• PBS Masterpiece - BBC. Sherlock, Season 3. Benedict Cumberbatch, Martin Freeman.
Sunday 1/19/2014, Premiere, "The Empty Hearse".
Sunday 1/26: "The Sign of Three".
Sunday 2/2, "His Last Vow".
Need I even comment on this?

I imagine people, especially Sherlockians, will either love this series or hate it. I am inclined to take each episode at face value, as a sort of parody of the traditional Conan Doyle Holmes story model, having (in my opinion) very little obligation to conform to that model as long as it does not deliberately poop on the basic conventions Doyle established. The setting is either present day or near future (some of the technology, and the reference to hardware Holmes apparently has installed in contact with his brain, lead me to call it the future), and many of the human elements are right out of Doyle: Holmes, who has just returned from his "dead" period, is an absolute a(bleep!)hole to Watson; Mrs. Hudson starts out talking to Watson, who announces he is recently engaged, as if he is surely gay; Watson is played (to type) as not the brightest bulb on the string, etc. My advice: do watch, but just sit back and enjoy the fireworks, the effects, and the unsubtle humor. I've read that women find Cumberbatch very good-looking; perhaps some men will as well.
• Douglas, Carole Nelson. Irene Adler series.
—. Good Night, Mr. Holmes.
—. The Adventuress (formerly Good Morning Irene)
—. A Soul of Steel (formerly Irene at Large)
—. Another Scandal in Bohemia (formerly Irene's Last Waltz)
Here's Dr. Watson (i.e., Conan Doyle) on Irene Adler:
To Sherlock Holmes she is always the woman. I have seldom heard him mention her under any other name. In his eyes she eclipses and predominates the whole of her sex. It was not that he felt any emotion akin to love for Irene Adler... yet there was but one woman to him, and that woman was the late Irene Adler, of dubious and questionable memory.
Carole Nelson Douglas, perceiving the memory of Adler as anything but "questionable," frames a series of mystery novels in which Adler is the detective, accompanied by her own Watson, Penelope "Nell" Huxleigh, Adler's husband Godfrey Norton is the strong male lead, and Holmes appears only incidentally. Adler is granted an astonishing but undeniably plausible variety of skills to ply in her role, and her background as an American opera diva contributes to the stories in an entertaining way.
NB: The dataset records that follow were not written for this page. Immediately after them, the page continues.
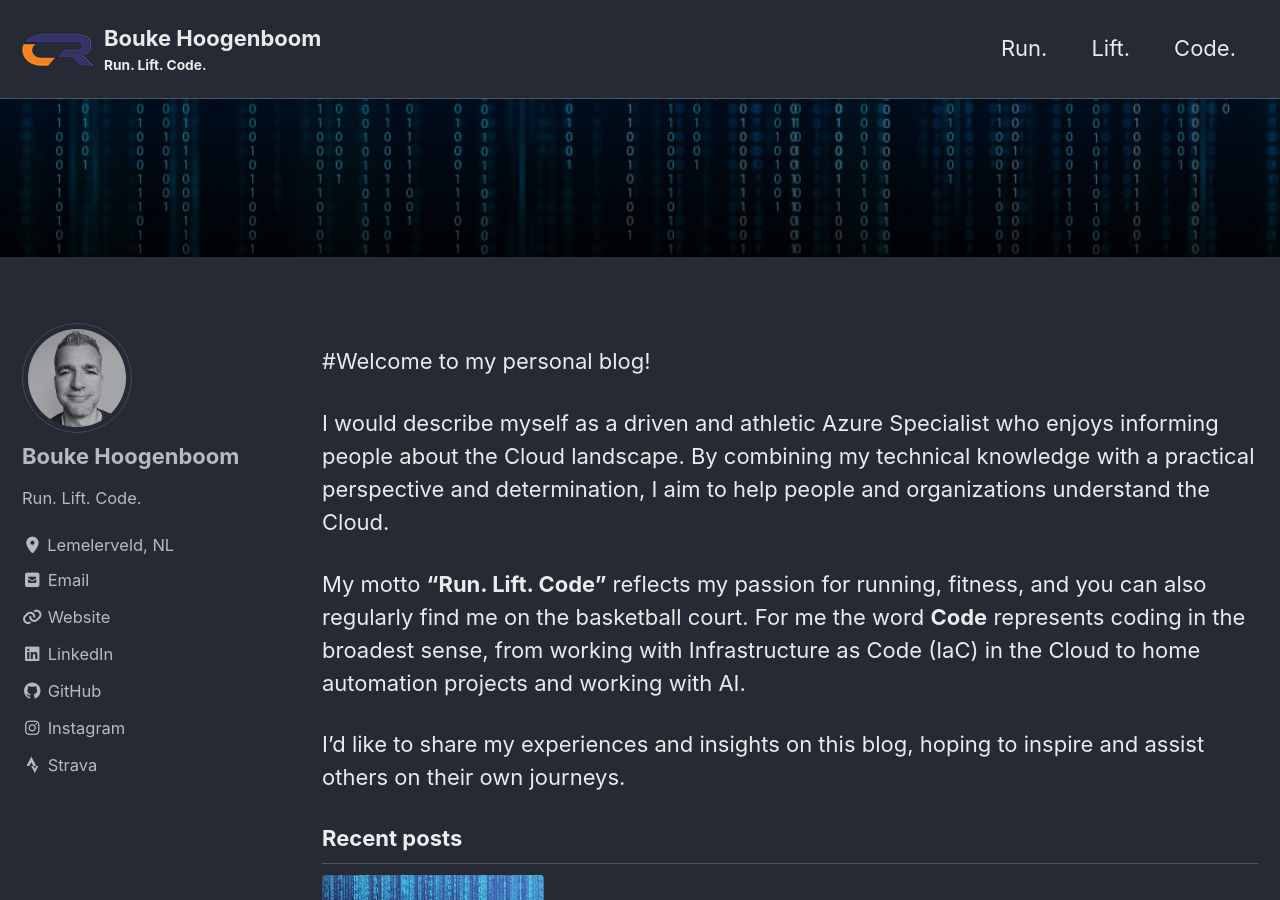
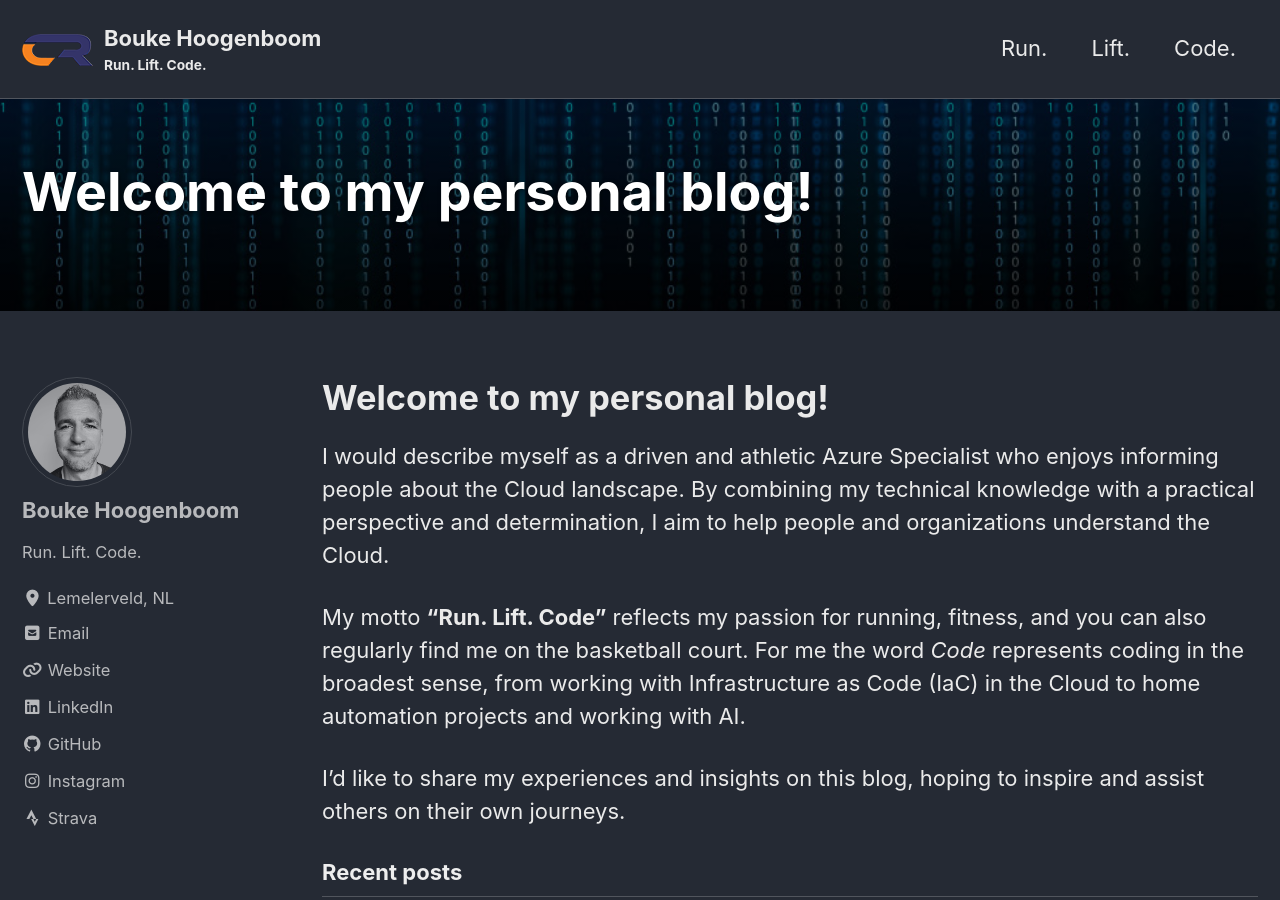
Before and after one commit to bhoogenboom/BoukeHoogenboom, a Jekyll site: the page built from index.md, in a window 1280 px wide and 900 px high. Built offline with Jekyll 4.4.1, drawn with Linux system fonts in a browser that asks for light colours; cached includes are drawn as plain includes; our own code applies the rules of GitHub Pages for plain Markdown files.

Commit message:
Set Heading

```diff
--- a/index.md
+++ b/index.md
@@ -3,12 +3,12 @@
 author_profile: true
 ---
 
-#Welcome to my personal blog!
+# Welcome to my personal blog!
 
 I would describe myself as a driven and athletic Azure Specialist who enjoys informing people about the Cloud landscape.
 By combining my technical knowledge with a practical perspective and determination, I aim to help people and organizations understand the Cloud.
 
 My motto **“Run. Lift. Code”** reflects my passion for running, fitness, and you can also regularly find me on the basketball court.
-For me the word **Code** represents coding in the broadest sense, from working with Infrastructure as Code (IaC) in the Cloud to home automation projects and working with AI.
+For me the word *Code* represents coding in the broadest sense, from working with Infrastructure as Code (IaC) in the Cloud to home automation projects and working with AI.
 
 I'd like to share my experiences and insights on this blog, hoping to inspire and assist others on their own journeys.
```
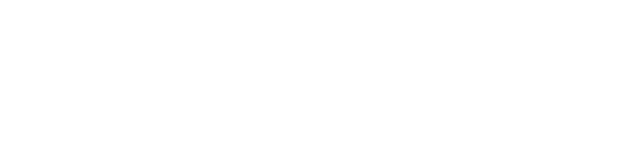
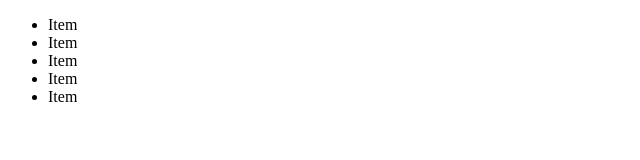
Before and after one commit to vikravch/repo_git_update, a plain HTML site: page index.htm in a window 1280 px wide. Shown: the whole page, without its empty margins (0-640 px from the left). Drawn offline with Linux system fonts and the light colour scheme.

Commit message:
commit items list

```diff
--- a/index.htm
+++ b/index.htm
@@ -5,5 +5,13 @@
     <meta name="viewport" content="width=device-width, initial-scale=1.0" />
     <title>Document</title>
   </head>
-  <body></body>
+  <body>
+    <ul>
+      <li>Item</li>
+      <li>Item</li>
+      <li>Item</li>
+      <li>Item</li>
+      <li>Item</li>
+    </ul>
+  </body>
 </html>
```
Douglas has done us a real favor in fleshing out this character, who is only once mentioned in the Canon but deserves and receives a much deeper treatment in Douglas's books.
• Millett, Larry. Sherlock Holmes in Minnesota series.
—. Sherlock Holmes and the Red Demon
—. Sherlock Holmes and the Ice Palace Murders
—. Sherlock Holmes and the Rune Stone Mystery
—. Sherlock Holmes and the Secret Alliance
—. The Disappearance of Sherlock Holmes
Millett writes a flavor of Holmes novels that I call either "American Sherlockiana" or "Sherlockian Americana," take your choice. Either way, the series comprises novels in which Holmes and Dr. Watson have an adventure involving America, which nation to all appearances Conan Doyle himself admired. Millett sets his stories in Twin Cities in Minnesota, adds his own detective, Shadwell Rafferty, a barkeep with an analytical mind, and lets loose with a series of five adventures well worth your time. I read these years ago, but they have been recently re-released; see Millett's web site at the link above.